Records for processing: Begin

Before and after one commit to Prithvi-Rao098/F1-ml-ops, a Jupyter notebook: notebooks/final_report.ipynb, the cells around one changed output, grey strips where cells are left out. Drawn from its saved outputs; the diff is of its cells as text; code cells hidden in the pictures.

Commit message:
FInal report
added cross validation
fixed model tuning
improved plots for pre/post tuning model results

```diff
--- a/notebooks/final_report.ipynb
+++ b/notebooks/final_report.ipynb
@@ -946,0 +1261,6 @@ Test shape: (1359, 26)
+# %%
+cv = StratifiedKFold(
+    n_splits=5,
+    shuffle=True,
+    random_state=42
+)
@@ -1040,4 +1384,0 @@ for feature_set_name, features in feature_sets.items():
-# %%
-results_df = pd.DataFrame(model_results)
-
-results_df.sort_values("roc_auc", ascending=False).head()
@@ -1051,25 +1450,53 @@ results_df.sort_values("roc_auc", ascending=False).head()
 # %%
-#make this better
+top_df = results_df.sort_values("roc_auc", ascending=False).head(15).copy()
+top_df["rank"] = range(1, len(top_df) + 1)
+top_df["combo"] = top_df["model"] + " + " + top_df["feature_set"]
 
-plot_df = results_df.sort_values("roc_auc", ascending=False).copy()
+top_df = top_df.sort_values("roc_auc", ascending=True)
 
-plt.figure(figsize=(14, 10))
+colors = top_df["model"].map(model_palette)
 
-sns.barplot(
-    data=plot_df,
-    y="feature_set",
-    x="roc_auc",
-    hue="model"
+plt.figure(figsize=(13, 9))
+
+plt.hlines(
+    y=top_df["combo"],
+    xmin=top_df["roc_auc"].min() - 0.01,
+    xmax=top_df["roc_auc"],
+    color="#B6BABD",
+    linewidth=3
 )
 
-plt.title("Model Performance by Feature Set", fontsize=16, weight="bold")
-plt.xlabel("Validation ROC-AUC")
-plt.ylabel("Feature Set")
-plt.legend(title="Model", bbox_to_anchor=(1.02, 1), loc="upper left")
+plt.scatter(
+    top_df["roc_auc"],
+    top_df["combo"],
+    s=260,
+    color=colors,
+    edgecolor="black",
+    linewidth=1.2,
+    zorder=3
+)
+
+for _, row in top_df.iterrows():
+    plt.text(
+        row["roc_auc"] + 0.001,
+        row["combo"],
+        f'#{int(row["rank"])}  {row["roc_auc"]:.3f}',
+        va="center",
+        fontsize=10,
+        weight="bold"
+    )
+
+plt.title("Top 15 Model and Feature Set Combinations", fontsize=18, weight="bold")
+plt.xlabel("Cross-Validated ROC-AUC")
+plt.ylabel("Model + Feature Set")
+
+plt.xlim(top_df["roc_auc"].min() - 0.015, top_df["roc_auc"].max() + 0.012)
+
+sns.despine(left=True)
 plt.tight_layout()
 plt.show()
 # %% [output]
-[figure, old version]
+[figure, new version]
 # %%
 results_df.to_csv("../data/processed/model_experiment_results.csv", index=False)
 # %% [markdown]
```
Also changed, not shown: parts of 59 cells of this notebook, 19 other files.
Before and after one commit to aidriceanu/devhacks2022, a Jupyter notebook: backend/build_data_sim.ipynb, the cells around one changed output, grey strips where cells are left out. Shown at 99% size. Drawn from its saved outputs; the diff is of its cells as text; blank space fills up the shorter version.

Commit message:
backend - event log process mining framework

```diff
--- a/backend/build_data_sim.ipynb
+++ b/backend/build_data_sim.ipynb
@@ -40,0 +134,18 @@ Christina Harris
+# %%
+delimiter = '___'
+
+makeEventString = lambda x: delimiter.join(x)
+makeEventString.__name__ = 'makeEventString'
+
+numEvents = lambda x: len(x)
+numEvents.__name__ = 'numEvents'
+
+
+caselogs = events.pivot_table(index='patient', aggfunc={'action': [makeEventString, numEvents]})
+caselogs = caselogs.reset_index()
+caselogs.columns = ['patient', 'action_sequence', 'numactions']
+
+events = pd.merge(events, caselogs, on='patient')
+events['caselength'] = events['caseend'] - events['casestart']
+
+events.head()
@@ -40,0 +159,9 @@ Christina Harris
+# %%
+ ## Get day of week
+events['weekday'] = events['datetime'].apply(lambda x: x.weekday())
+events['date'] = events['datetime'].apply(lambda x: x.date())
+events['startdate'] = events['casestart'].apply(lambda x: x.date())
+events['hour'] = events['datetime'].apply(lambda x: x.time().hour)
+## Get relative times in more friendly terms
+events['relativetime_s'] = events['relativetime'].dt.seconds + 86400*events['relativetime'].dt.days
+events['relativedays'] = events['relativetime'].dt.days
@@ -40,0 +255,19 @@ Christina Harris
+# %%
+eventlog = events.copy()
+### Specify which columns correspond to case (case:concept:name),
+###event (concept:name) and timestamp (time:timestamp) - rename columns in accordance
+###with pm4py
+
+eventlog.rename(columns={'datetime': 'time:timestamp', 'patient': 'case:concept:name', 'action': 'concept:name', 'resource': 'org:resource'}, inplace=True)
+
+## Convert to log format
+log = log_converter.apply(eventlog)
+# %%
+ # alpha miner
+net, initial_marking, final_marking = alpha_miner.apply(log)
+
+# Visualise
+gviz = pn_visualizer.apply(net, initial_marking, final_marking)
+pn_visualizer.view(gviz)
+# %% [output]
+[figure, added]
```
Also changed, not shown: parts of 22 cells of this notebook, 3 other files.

Records for processing: End

Nothing should be changed: write out all of the data as is.

### Result for this task
Before and after one commit to Prithvi-Rao098/F1-ml-ops, a Jupyter notebook: notebooks/final_report.ipynb, the cells around one changed output, grey strips where cells are left out. Drawn from its saved outputs; the diff is of its cells as text; code cells hidden in the pictures.

Commit message:
FInal report
added cross validation
fixed model tuning
improved plots for pre/post tuning model results

```diff
--- a/notebooks/final_report.ipynb
+++ b/notebooks/final_report.ipynb
@@ -946,0 +1261,6 @@ Test shape: (1359, 26)
+# %%
+cv = StratifiedKFold(
+    n_splits=5,
+    shuffle=True,
+    random_state=42
+)
@@ -1040,4 +1384,0 @@ for feature_set_name, features in feature_sets.items():
-# %%
-results_df = pd.DataFrame(model_results)
-
-results_df.sort_values("roc_auc", ascending=False).head()
@@ -1051,25 +1450,53 @@ results_df.sort_values("roc_auc", ascending=False).head()
 # %%
-#make this better
+top_df = results_df.sort_values("roc_auc", ascending=False).head(15).copy()
+top_df["rank"] = range(1, len(top_df) + 1)
+top_df["combo"] = top_df["model"] + " + " + top_df["feature_set"]
 
-plot_df = results_df.sort_values("roc_auc", ascending=False).copy()
+top_df = top_df.sort_values("roc_auc", ascending=True)
 
-plt.figure(figsize=(14, 10))
+colors = top_df["model"].map(model_palette)
 
-sns.barplot(
-    data=plot_df,
-    y="feature_set",
-    x="roc_auc",
-    hue="model"
+plt.figure(figsize=(13, 9))
+
+plt.hlines(
+    y=top_df["combo"],
+    xmin=top_df["roc_auc"].min() - 0.01,
+    xmax=top_df["roc_auc"],
+    color="#B6BABD",
+    linewidth=3
 )
 
-plt.title("Model Performance by Feature Set", fontsize=16, weight="bold")
-plt.xlabel("Validation ROC-AUC")
-plt.ylabel("Feature Set")
-plt.legend(title="Model", bbox_to_anchor=(1.02, 1), loc="upper left")
+plt.scatter(
+    top_df["roc_auc"],
+    top_df["combo"],
+    s=260,
+    color=colors,
+    edgecolor="black",
+    linewidth=1.2,
+    zorder=3
+)
+
+for _, row in top_df.iterrows():
+    plt.text(
+        row["roc_auc"] + 0.001,
+        row["combo"],
+        f'#{int(row["rank"])}  {row["roc_auc"]:.3f}',
+        va="center",
+        fontsize=10,
+        weight="bold"
+    )
+
+plt.title("Top 15 Model and Feature Set Combinations", fontsize=18, weight="bold")
+plt.xlabel("Cross-Validated ROC-AUC")
+plt.ylabel("Model + Feature Set")
+
+plt.xlim(top_df["roc_auc"].min() - 0.015, top_df["roc_auc"].max() + 0.012)
+
+sns.despine(left=True)
 plt.tight_layout()
 plt.show()
 # %% [output]
-[figure, old version]
+[figure, new version]
 # %%
 results_df.to_csv("../data/processed/model_experiment_results.csv", index=False)
 # %% [markdown]
```
Also changed, not shown: parts of 59 cells of this notebook, 19 other files.
Before and after one commit to aidriceanu/devhacks2022, a Jupyter notebook: backend/build_data_sim.ipynb, the cells around one changed output, grey strips where cells are left out. Shown at 99% size. Drawn from its saved outputs; the diff is of its cells as text; blank space fills up the shorter version.

Commit message:
backend - event log process mining framework

```diff
--- a/backend/build_data_sim.ipynb
+++ b/backend/build_data_sim.ipynb
@@ -40,0 +134,18 @@ Christina Harris
+# %%
+delimiter = '___'
+
+makeEventString = lambda x: delimiter.join(x)
+makeEventString.__name__ = 'makeEventString'
+
+numEvents = lambda x: len(x)
+numEvents.__name__ = 'numEvents'
+
+
+caselogs = events.pivot_table(index='patient', aggfunc={'action': [makeEventString, numEvents]})
+caselogs = caselogs.reset_index()
+caselogs.columns = ['patient', 'action_sequence', 'numactions']
+
+events = pd.merge(events, caselogs, on='patient')
+events['caselength'] = events['caseend'] - events['casestart']
+
+events.head()
@@ -40,0 +159,9 @@ Christina Harris
+# %%
+ ## Get day of week
+events['weekday'] = events['datetime'].apply(lambda x: x.weekday())
+events['date'] = events['datetime'].apply(lambda x: x.date())
+events['startdate'] = events['casestart'].apply(lambda x: x.date())
+events['hour'] = events['datetime'].apply(lambda x: x.time().hour)
+## Get relative times in more friendly terms
+events['relativetime_s'] = events['relativetime'].dt.seconds + 86400*events['relativetime'].dt.days
+events['relativedays'] = events['relativetime'].dt.days
@@ -40,0 +255,19 @@ Christina Harris
+# %%
+eventlog = events.copy()
+### Specify which columns correspond to case (case:concept:name),
+###event (concept:name) and timestamp (time:timestamp) - rename columns in accordance
+###with pm4py
+
+eventlog.rename(columns={'datetime': 'time:timestamp', 'patient': 'case:concept:name', 'action': 'concept:name', 'resource': 'org:resource'}, inplace=True)
+
+## Convert to log format
+log = log_converter.apply(eventlog)
+# %%
+ # alpha miner
+net, initial_marking, final_marking = alpha_miner.apply(log)
+
+# Visualise
+gviz = pn_visualizer.apply(net, initial_marking, final_marking)
+pn_visualizer.view(gviz)
+# %% [output]
+[figure, added]
```
Also changed, not shown: parts of 22 cells of this notebook, 3 other files.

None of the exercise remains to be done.